Remember, keyframes are just like Premiere Pro, and they're useful for controlling the timing of an animation. Now what I'd like to do is a little more control. So let's twirl this open all the way and see what's happening. I see that we've got a lot of different things for the animator, and what I'm looking for is this section called advanced. Now what I'm showing you here is how to customize the text animation. Remember this is just an introduction. If you've never used text animators in After Effects, you might want to check out one of the full length courses available in the library.
I'll twirl this down for more advanced controls, and right now it's animating based on words. Well let's change that to characters, and while I'm at it, I'm going to play with this a little bit. Chose randomize order, set that to on. Now, if I play this you'll see that the letters blur on one at a time, randomly, and that's an interesting reveal. If I switch back to Premiere Pro, and go to the front of the timeline here, I could press play, and you see that that updates, which works well.

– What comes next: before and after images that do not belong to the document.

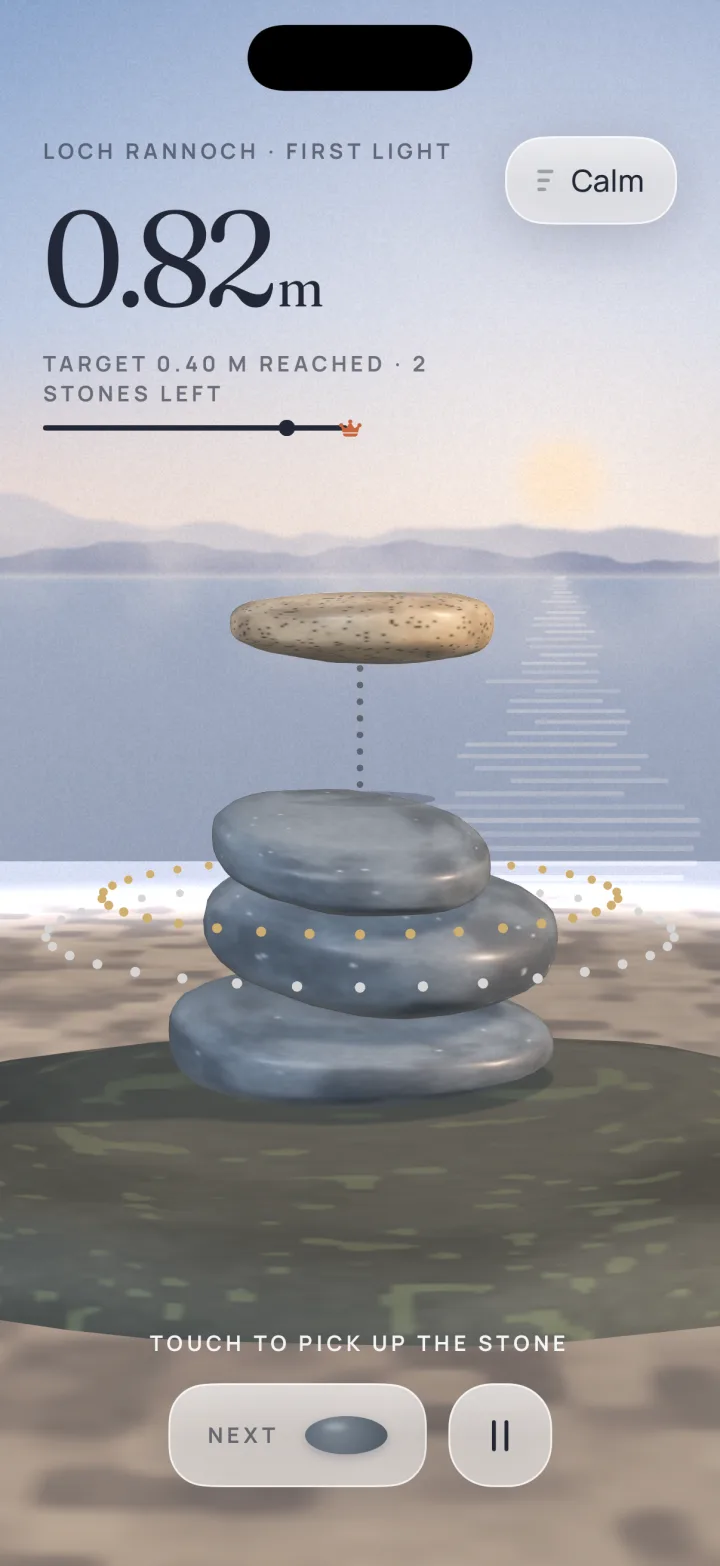
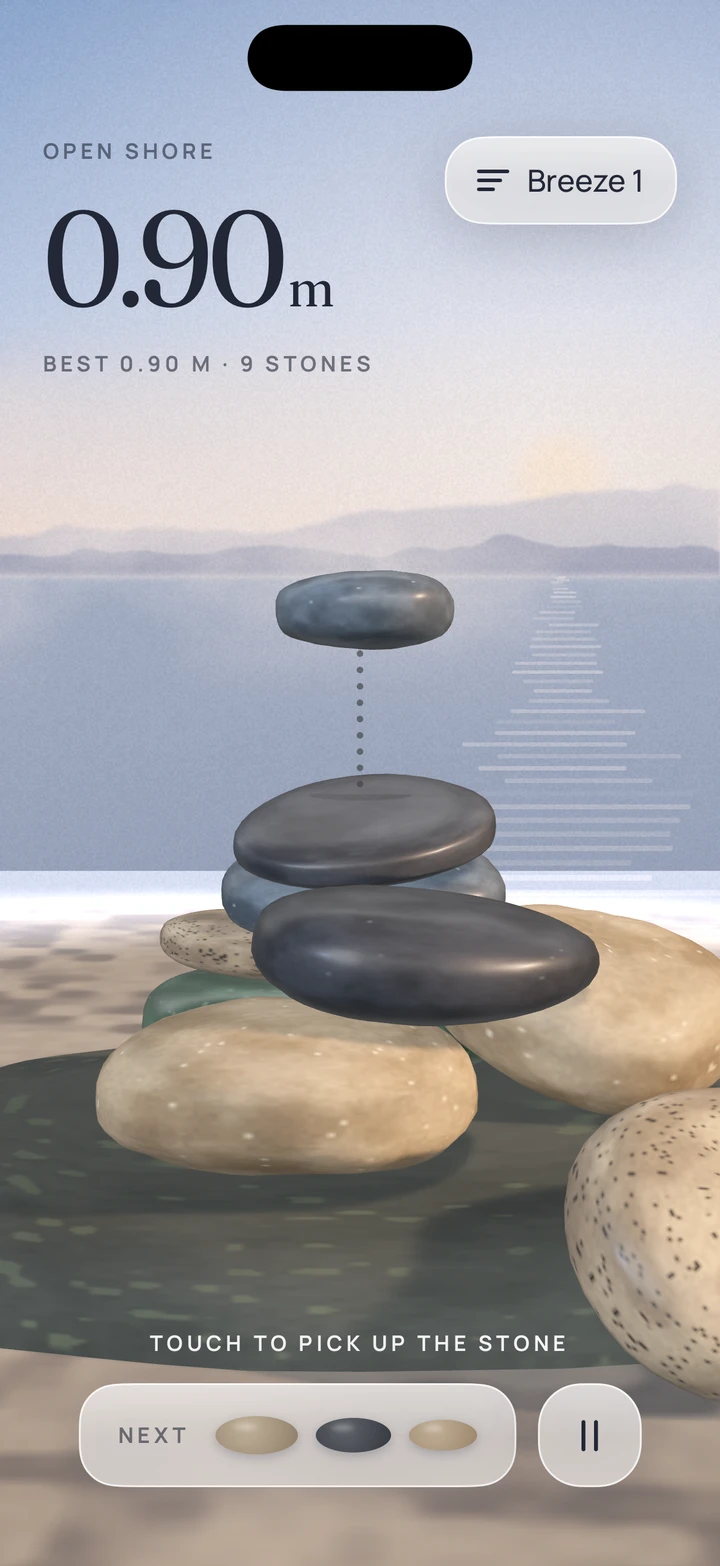
feat(games): new game stills and a changelog entry for the five new games

diff --git a/lib/changelog.ts b/lib/changelog.ts
@@ -7,6 +7,20 @@ import type { ChangelogEntry } from "@/components/changelog/changelog-grid";
  */
 export const changelog: ChangelogEntry[] = [
   {
+    slug: "five-new-games",
+    date: "Nov 8, 2026",
+    title: "Five new games",
+    summary: "SwiftPieces Games grows to ten: Cairn, Pane, Parlour, Thrum and Ripple join the launch five, each a finished iOS game in SwiftUI and Metal with its full Xcode project.",
+    points: [
+      "Cairn stacks river stones in real 3D physics on a misty loch. Pane is two-player strategy in a stained-glass window, online with Game Center or pass and play.",
+      "Parlour is card patience on a linen table in window light. Thrum is a rhythm game on five strings of light. Ripple is a wave puzzle where rings on a night pond carry gold leaves into the moon.",
+      "The navbar's Games menu lists all ten, newest first, and the docs' Games page under Explore Pro shows each one mid-play with a New badge on the new five.",
+      "Their stills and loops were reshot to show each game at its best moment. Games owners get all five at no extra cost, as with every game added later.",
+    ],
+    visual: "phones",
+    tint: "red",
+  },
+  {
     slug: "eleven-everyday-pieces",
     date: "Nov 8, 2026",
     title: "Eleven everyday pieces",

Let's turn on our dropped frame indicator. I'll click on the settings wrench here and make sure to display the dropped frame indicator. Show dropped frame indicator. Now let's press play. I can see the dropped frame indicator and it's currently green. If I mouse over, it'll tell me if there's any dropped frames, and right now I see zero dropped frames during playback, which means that this animation played back in realtime. That works quite well.
If I select it and press Ctrl + E, I switch back to After Effects. Now in order to control things a bit, I recommend that you enable the disk cache. This can be found in your After Effects preferences. Edit, preferences, media and disk cache. Or if you're on a Mac, this is under the After Effects menu. You can choose where this is stored. By default, it's going to be in a temp folder, but if you'd like, you can actually target the working folder that you're using.
For example, I can go into exercise files, I can go to my graphic renders, and make a new folder and just call it cache and select it. And click OK. Now, any of those preview files will automatically update. I like that, but let's tweak here. I'm going to turn off the random order, and press U for user added keyframes, and speed up this animation a little bit.
Let's go to four seconds, and drag this forward. I'll right click, and from the keyframe assistant menu, choose to ease in there, and if I look at the acceleration curve, I like the gentle stop. Alright, let's do another preview. There it is. The file's cached, and if I switch back to Premiere Pro, and press play, you'll see that the animation updates.
So that's a simple workflow of making a new After Effects comp. By taking the time to make sure that the project folders are well structured in that common media folder, Premiere Pro will know exactly where to look for the After Effects project, even if I move systems. This is a great idea because it allows all of the assets to preserve the same general structure. So even though earlier I moved from a Mac to a PC for this course, it was simple. All I had to do was point the folder at the right level and everything quickly reconnected.
- What's Adobe Dynamic Link?
- Creating and importing After Effects compositions
- Using Render and Replace
- Editing clips and sequences in Audition
- Creating and importing Photoshop files
- Editing Premiere Pro footage in Photoshop
- Sending clips and metadata from Prelude to Premiere Pro
- Working with slow motion
- Creating merged clips and subclips